- Provides historical context for the origins of neuroscience in the nineteenth century
- Provides a comprehensive overview of the origins of the neuron doctrine
- Suggests the neuron doctrine as a new and important subject for the intellectual history of science
- Concludes with an in depth discussion of modern proposals to modify the neuron doctrine as an organizing principle for current studies in neuroscience
The neuron doctrine, first formulated in 1891, states that the brain is constructed of individual neurons, organized into functioning circuits that mediate behavior. Above all else, this is the main concept that underlies all of modern neuroscience.

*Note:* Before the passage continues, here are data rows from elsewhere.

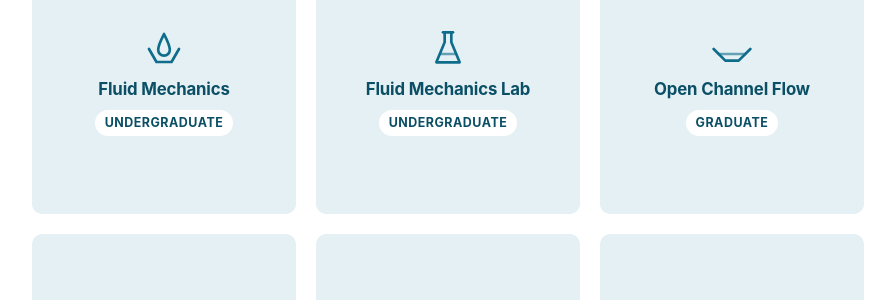
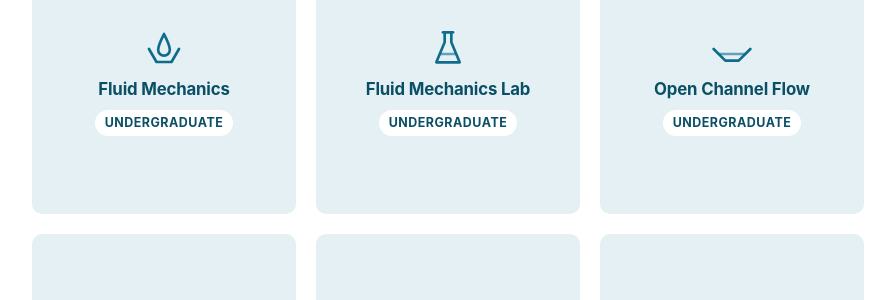
Before and after one commit to adminhusic/adminhusic.github.io, a Jekyll site: the page built from teaching.md, in a window 1280 px wide and 964 px high. Shown: the part 336-636 px from the top of the window, without its empty margins (192-1087 px from the left). Built offline with Jekyll 4.4.1, drawn with Linux system fonts in a browser that asks for light colours.

Commit message:
Update teaching.yml

```diff
--- a/_data/teaching.yml
+++ b/_data/teaching.yml
@@ -7,7 +7,7 @@
   description: "Laboratory companion to Fluid Mechanics; hands-on experiments in hydrostatics, pipe flow, and open-channel hydraulics."
 
 - title: "Open Channel Flow"
-  level: Graduate
+  level: Undergraduate
   description: "Steady and unsteady open-channel hydraulics, including gradually/rapidly varied flow, hydraulic structures, and sediment-laden flow."
 
 - title: "Mechanics of Sediment Transport"
```
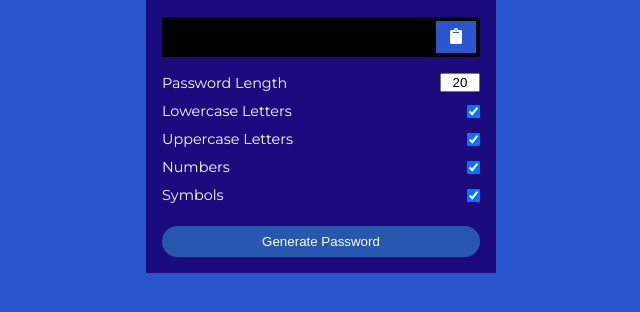
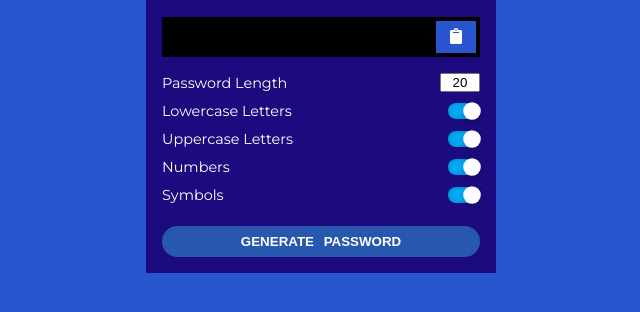
Before and after one commit to supriyanta/challenges, a plain HTML site: page florin_pop/day_003 password_generator/index.html in a window 1280 px wide. Shown: the part 296-608 px from the top of the page, without its empty margins (319-959 px from the left). Drawn offline with Linux system fonts and the light colour scheme.

Commit message:
Modified

```diff
--- a/florin_pop/day_003 password_generator/style.css
+++ b/florin_pop/day_003 password_generator/style.css
@@ -21,15 +21,48 @@ button {
 }
 
 input[type="checkbox"] {
+	position: relative;
 	margin-right: 0;
+	height: 16px;
+	width: 32px;
+	border-radius: 8px;
+	-webkit-appearance: none;
+	background: #c6c6c6;
+	outline: none;
+	box-shadow: inset 0 0 5px rgba(0, 0, 0, 0.2);
+	transition: 0.5s;
+}
+
+input:checked[type="checkbox"] {
+	background: #03a9f4;
+}
+
+input[type="checkbox"]::before {
+	content: "";
+	position: absolute;
+	top: 0;
+	left: 0;
+	height: 16px;
+	width: 16px;
+	border-radius: 8px;
+	background: white;
+	transform: scale(1.1);
+	box-shadow: 0 2px 5px rgba(0, 0, 0, 0.2);
+	transition: 0.5s;
+}
+
+input:checked[type="checkbox"]::before {
+	left: 16px;
 }
 
 .container {
+	position: relative;
 	background: rgb(28, 11, 126);
 	width: 350px;
 	padding: 16px;
+	margin: 0 auto;
 	max-width: 90%;
-	margin: 30vh auto;
+	top: 30vh;
 }
 
 .container h2 {
@@ -87,6 +120,9 @@ input[type="checkbox"] {
 	color: #fff;
 	border: 0;
 	border-radius: 28px;
+	font-weight: 600;
+	text-transform: uppercase;
+	word-spacing: 6px;
 }
 
 #generate-btn:hover {
@@ -96,3 +132,9 @@ input[type="checkbox"] {
 #copy-btn:hover {
 	background: rgb(6, 6, 168);
 }
+
+@media only screen and (max-width: 700px) {
+	.container {
+		top: 10vh;
+	}
+}
```
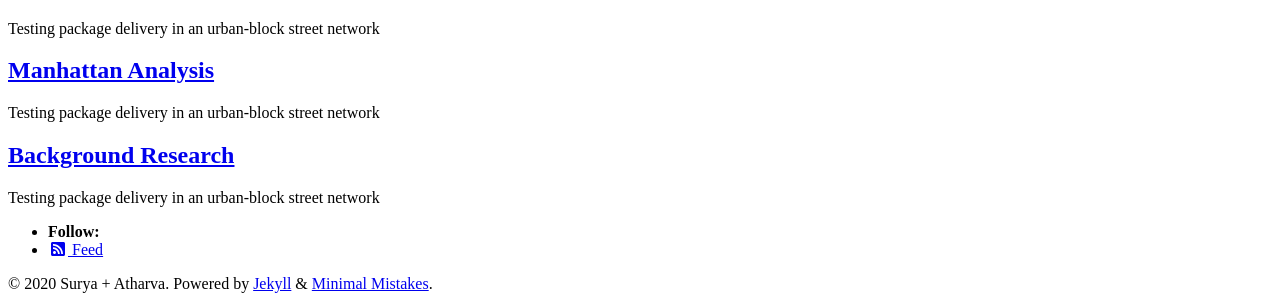
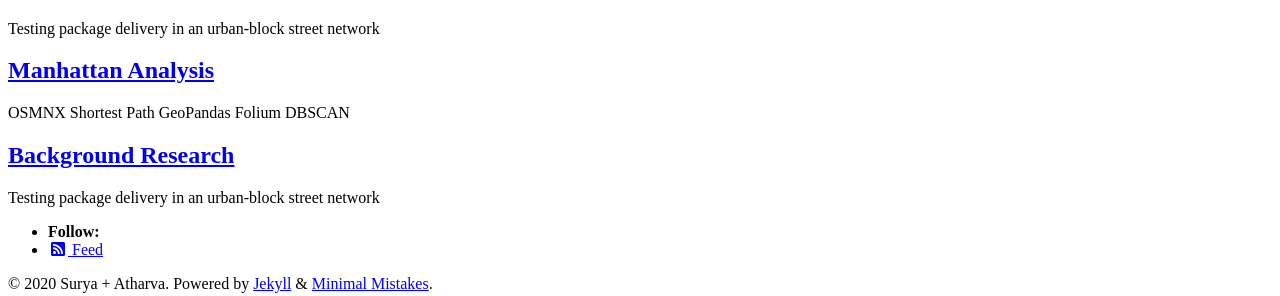
Before and after one commit to suryajps/Spatial-Analysis-for-Drone-vs-Truck-Deliveries-, a Jekyll site: the page built from index.html, in a window 1280 px wide. Shown: the part 487-783 px from the top of the page. Built offline with Jekyll 4.4.1, drawn with Linux system fonts in a browser that asks for light colours; cached includes are drawn as plain includes; nearby versions of some CDN libraries; the list of posts is cut into pages by our own code.

Commit message:
Update 2020-12-21-Manhattan-Analysis.md

```diff
--- a/_posts/2020-12-21-Manhattan-Analysis.md
+++ b/_posts/2020-12-21-Manhattan-Analysis.md
@@ -3,7 +3,7 @@ title: "Manhattan Analysis"
 date: 2020-12-21
 published: true
 tags: [dataviz, matplotlib]
-excerpt: "Testing package delivery in an urban-block street network"
+excerpt: "OSMNX | Shortest Path | GeoPandas | Folium | DBSCAN"
 folium-loader:
   folium-chart-1: ["/assets/Manhattan_Images/Folium/2020-12-21-NYC-allfacility.html", "400"] # second argument is the height
   folium-chart-2: ["/assets/Manhattan_Images/Folium/2020-12-21-NYCRoute-Folium8.html", "400"] # second argument is the height
```
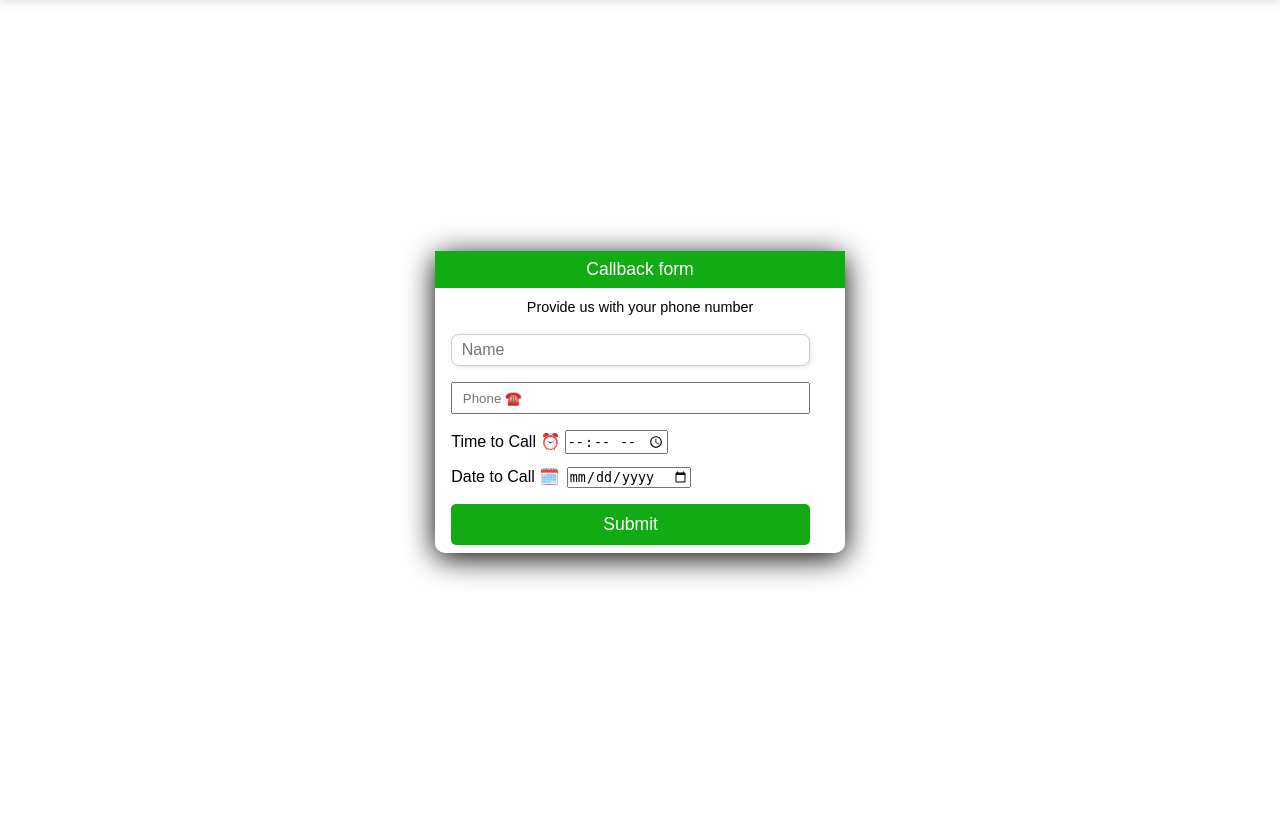
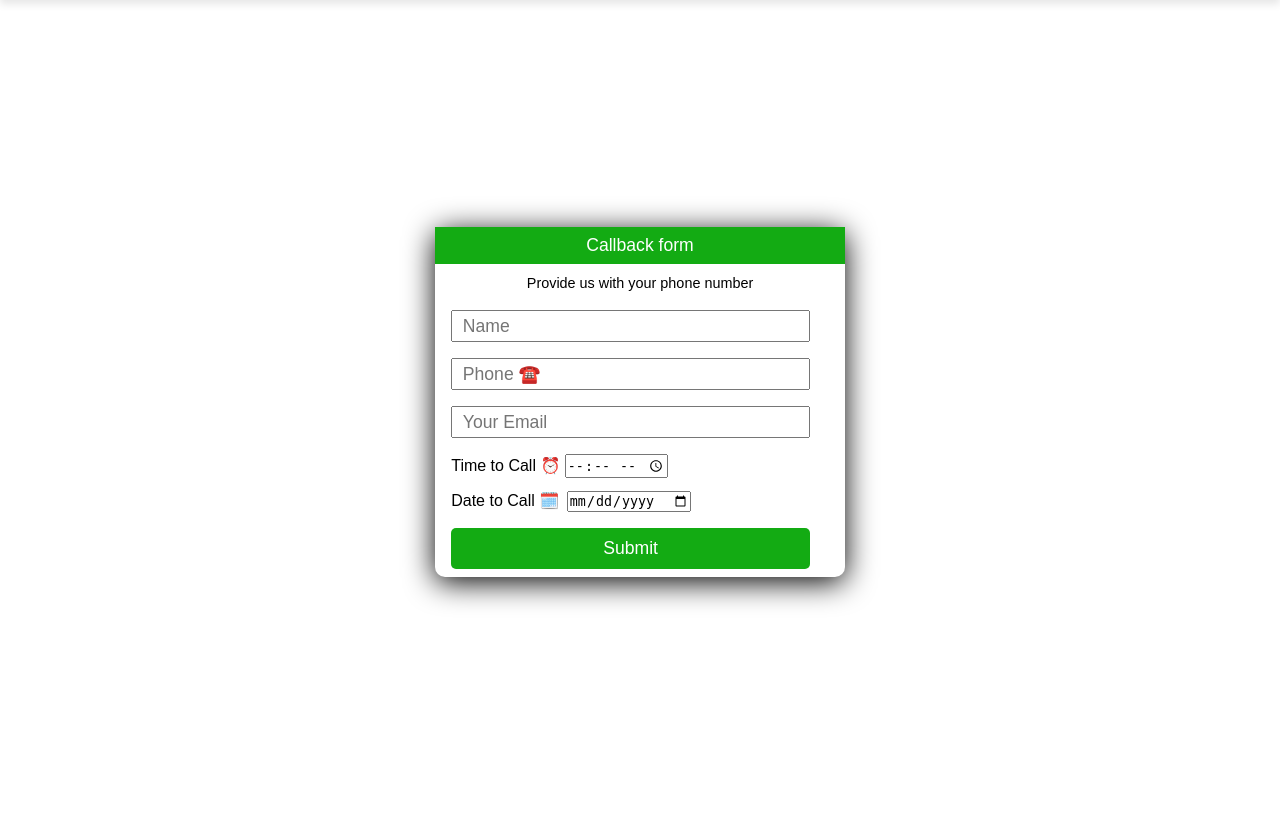
Before and after one commit to Rajkamal2k22/bsc-it-copy, a PHP site: page /requestCall.html in a window 1280 px wide. Shown: the part 57-874 px from the top of the page. Run offline with PHP 8.4, Linux system fonts and the light colour scheme.

Commit message:
Form linking to backend

```diff
--- a/requestCall.html
+++ b/requestCall.html
@@ -6,7 +6,7 @@
     <title>Request a call</title>
     <link href='https://unpkg.com/boxicons@2.1.4/css/boxicons.min.css' rel='stylesheet'>
     <link rel="stylesheet" href="styles.css">
-    <link href="https://cdnjs.cloudflare.com/ajax/libs/font-awesome/5.15.3/css/all.min.css" rel="stylesheet" />
+    <link href="https://cdnjs.cloudflare.com/ajax/libs/font-awesome/5.15.3/css/all.min.css" rel="stylesheet"/>
 <body>
 
        <!-- navbar started -->
@@ -47,29 +47,30 @@
 <!-- navbar ended -->
 
     <div class="callContainer">
-        <div class="containerItem">
-            <h3 id="callBackHeading">Callback form</h3>
-            <p id="callBackPara">Provide us with your phone number</p>
-    <form action="#">
+    <div class="containerItem">
+    <h3 id="callBackHeading">Callback form</h3>
+    <p id="callBackPara">Provide us with your phone number</p>
+    <form action="https://api.web3forms.com/submit" method="POST" id="callBackForm">
+    <input type="hidden" name="access_key" value="f7f20a6a-faa8-41bc-a5fb-6f3e799a95c8">
     <label for="name">
-        <input type="text" name="name" id="name" required placeholder="Name">
+    <input type="text" name="Name" id="name" required placeholder="Name">
     </label>
     <br>
     <label for="requestCall">
-            <!-- <select name="telCode">
-                <option value="India" selected>+91</option>
-            </select> -->
-            <input type="tel" id="requestCall" name="requestCall" placeholder="Phone ☎️ ">
+    <input type="tel" id="requestCall" name="Phone no." inputmode="numeric" pattern="[0-9]{10}" maxlength="10" placeholder="Phone ☎️ ">
+    </label>
+    <br>
+    <label for="email">
+    <input type="email" id="email" name="Email" placeholder="Your Email" required>
     </label>
     <br>
     <label for="callTiming" id="callBackTime">Time to Call ⏰
-        <input type="time" id="callTime">
-        <br>
-       <label for="dayToCall">Date to Call 🗓️
-       <input type="date" id="callDay">
+    <input type="time" id="callTime" name="Call Time">
     </label>
+    <br>
+    <label for="dayToCall">Date to Call 🗓️
+    <input type="date" id="callDay" name="Call Day">
     </label>
-
     <button type="submit" id="callBackBtn">Submit</button>
     </form>
     </div>
--- a/script.js
+++ b/script.js
@@ -67,13 +67,13 @@ document.addEventListener('touchmove', function(event) {
 document.addEventListener('DOMContentLoaded', function() {
 
     // --- Code for requestCall.html ---
-    const callBackBtn = document.getElementById("callBackBtn");
-    if (callBackBtn) {
-        callBackBtn.addEventListener('click', function(event) {
-            event.preventDefault();
-            callBackBtn.innerHTML = "Submitted Successfully";
-        });
-    }
+    // const callBackBtn = document.getElementById("callBackBtn");
+    // if (callBackBtn) {
+    //     callBackBtn.addEventListener('click', function(event) {
+    //         event.preventDefault();
+    //         callBackBtn.innerHTML = "Submitted Successfully";
+    //     });
+    // }
 
     // --- Code for gallery.html ---
     const gallery = document.getElementById('gal-gallery');
--- a/styles.css
+++ b/styles.css
@@ -578,16 +578,26 @@ justify-content: center;
       font-weight: 500;
    }
 
-   #name  , #requestCall{
+   #name , #requestCall{
     width: 95%;
     height: 2rem;
     margin-bottom: 1rem;
     padding: 0.2rem 0.6rem;
-    color: black;
-
+    color: rgb(6, 6, 6);
+    text-transform: capitalize;
+    font-size: 1.1rem;
    }
 
-   form{
+   #email{
+    width: 95%;
+    height: 2rem;
+    margin-bottom: 1rem;
+    padding: 0.2rem 0.6rem;
+    color: rgb(6, 6, 6);
+    font-size: 1.1rem;
+   }
+
+   #callBackForm{
     padding:0.5rem 1rem;
 
 
@@ -634,7 +644,6 @@ justify-content: center;
      }
 
 }
-
 
 @media screen and (max-width:700px) {
 
@@ -1476,7 +1485,7 @@ th, td {
     animation: fadeInUp 0.8s ease forwards;
   }
 
-  select, input[type="text"] {
+ #nameSearch , #subjectFilter {
     padding: 12px;
     font-size: 16px;
     border-radius: 8px;
```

This 25th Aniversary Edition of The Foundations of the Neuron Doctrine explains how this theory was the product of an explosion of histological studies and vigorous debates near the end of the nineteenth century by an extraordinary group of scientists, most importantly the leading figure of the time, Santiago Ramon y Cajal of Spain, and includes the foremost nervous system investigators of many countries, such as Albrecht Kolliker, Sigmund Freud, Wilhelm His, August Forel, Fritdjof Nansen and Gustav Retzius. The neuron doctrine explains how these eminent scientists used a selective nerve cell stain invented by Camillo Golgi of Italy and followed him in describing the fabulous branching patterns of nerve cells, providing strong evidence that the cells interact as individual units to form circuits. This work also describes how this view was opposed by Golgi, who maintained that the nerve cells form syncytial networks. Studies in the 1950s appeared resoundingly to confirm the nerve cell as an individual unit, as embodied in the neuron doctrine, which became the basis for the rise of concepts of normal and disordered neural function in the remaining 20th century. This 25th Anniversary Edition concludes by discussing how recent studies are showing a much greater degree of complexity in neuronal organization, so that the debate of neuron versus network is again coming to the fore of neuroscience research. Unique to this anniversary edition is the inclusion of commentaries by distinguished leaders in the neurosciences on the continuing relevance of the neuron doctrine for modern studies of the brain at all levels, from genes and molecules to microcircuits, neural networks, and behavior.
Readership: Neuroscientists, psychologists, historians of science, neurologists, psychiatrists, neurosurgeons, science writers and editors.
Commentaries on The Neuron Doctrine
Cajal, Golgi and Ariadne's Needle - Marina Bentivoglio
Reflections on the Neuron Doctrine - Javier DeFelipe
The Neuron Doctrine Revisited: A Personal Account - Sten Grillner
Camillo Golgi, Foundations of the Neuron Doctrine, and the
History of Neurosciences - Paolo Mazzarello
Some Reflections on the Neuron Doctrine - Larry Swanson
2. From the Beginnings to the Cell Theory
3. Do Nerve Cells Belong in the Cell Theory?
4. Nerve Cells or Nerve Nets?
5. Kolliker Gives In
6. Support Builds for Network
7. The Nerve Cell Studies of Freud
8. The Revolutionary Method of Golgi
9. A Neuron Theory Begins to Take Form: His, Forel, Nansen
10. Ramón y Cajal: The Shock of Recognition
11. The Early Discoveries of Cajal
12. The Laws of Cajal
13. Joining the Mainstream
14. The Neuron Doctrine
15. The Law of Dynamic Polarization
17. The Synapse and the Growth Cone
18. Forging a Consensus
19. Confrontation in Stockholm
20. Modern Revisions of the Neuron Doctrine
Comment on Sources
Gordon M. Shepherd, MD, DPhil, Yale University
Gordon M. Shepherd is Professor of Neurobiology at Yale University School of Medicine. He carries out research on the olfactory pathway as a simple system for the microcircuit organization of the brain. He is a former Editor-in-Chief of the Journal of Neurophysiology and Journal of Neuroscience. His books include Handbook of Brain Microcircuits (edited with Sten Grillner) and Creating Modern Neuroscience.